Our reading this month is The House of the Dead by Fyodor Dostoevsky, a semi-autobiographical novel about life in a Siberian labor camp. Dostoevsky was sent there after being convicted for his connection with the Petrashevsky Circle, where Western philosophy and literature were discussed, which was deemed subversive by Tsar Nicholas I.
Told through the eyes of Aleksander Petrovich Goryanchikov, convicted of murdering his wife, Dostoevsky paints the world of the camp through the prisoners. He pulls us into the horror the inmates suffer within their souls:
No man lives, or can live, without having some object in view, and without making efforts to attain that object. But when there is no such object and hope is entirely fled, anguish often turns a man into a monster. The object we all had in view was liberty, the remission of our confinement and hard labor. —The House of the Dead
We discuss this fascinating "early prison literature," and explore (i.e., veer off into) the role of crime and moral breakdown in society. Mary expresses concern about the loss of hope, and Laura about the inescapable human condition. Daniel admires Dostoevsky’s psychological sense, and Nathan notes that the prisoners are “broken in time by the larger swarm of the State.” And poignantly, Cezary finds Dostoevsky's words hold hints of Nietzsche, with our laws having buckets of blood behind them.
Reality is a thing of infinite diversity, and defies the most ingenious deductions and definitions of abstract thought, nay, abhors the clear and precise classifications in which we so delight. Reality tends to infinite subdivision of things, and truth is a matter of infinite shadings and differentiations. —The House of the Dead
This is one of our earlier discussions, so there are a few sound issues.
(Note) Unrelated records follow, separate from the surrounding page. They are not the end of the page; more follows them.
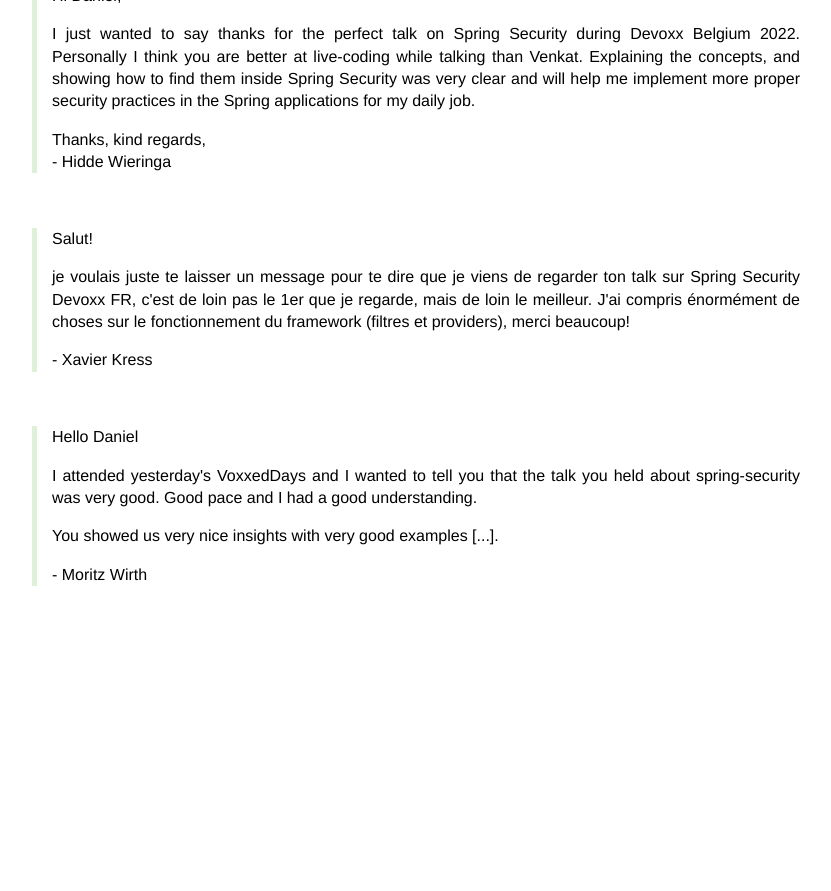
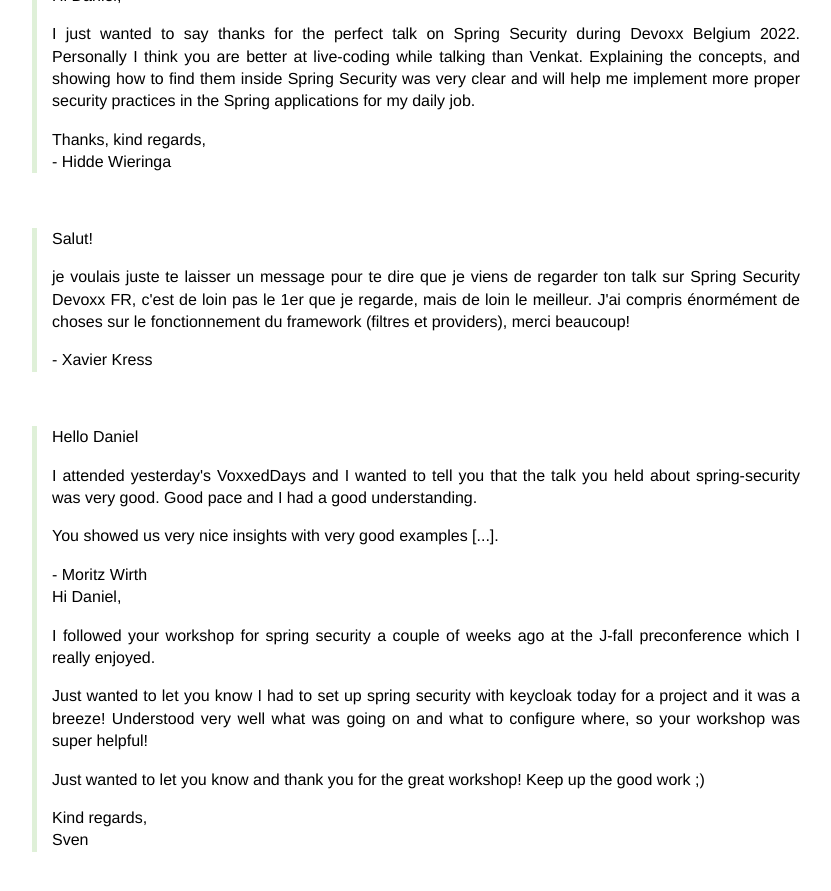
Before and after one commit to Kehrlann/kehrlann.github.io, a Jekyll site: the page built from talks.md, in a window 1280 px wide and 900 px high, scrolled down 1721 px. Shown: the top 891 px of the window, without its empty margins (224-1055 px from the left). Built offline with Jekyll 4.4.1, drawn with Linux system fonts in a browser that asks for light colours; before the commit the page ends 2355 px from its top, so only the background shows below that.

Commit message:
talks: add Sven's testimony

```diff
--- a/talks.md
+++ b/talks.md
@@ -154,3 +154,20 @@
 </p>
 - Moritz Wirth
 </div>
+
+<div class="left-emboss">
+Hi Daniel,
+<p>
+I followed your workshop for spring security a couple of weeks ago at the J-fall preconference which I really enjoyed.
+</p>
+<p>
+Just wanted to let you know I had to set up spring security with keycloak today for a project and it was a breeze! Understood very well what was going on and what to configure where, so your workshop was super helpful!
+</p>
+<p>
+Just wanted to let you know and thank you for the great workshop! Keep up the good work ;)
+</p>
+<p>
+Kind regards,<br>
+Sven
+</p>
+</div>
```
Many thanks to Tyler Hislop and Laura for their editing magic!
You are welcome to contact us at email@example.com with any recommendations, thoughts, or what have you. Thanks to Christopher Nolen for our music.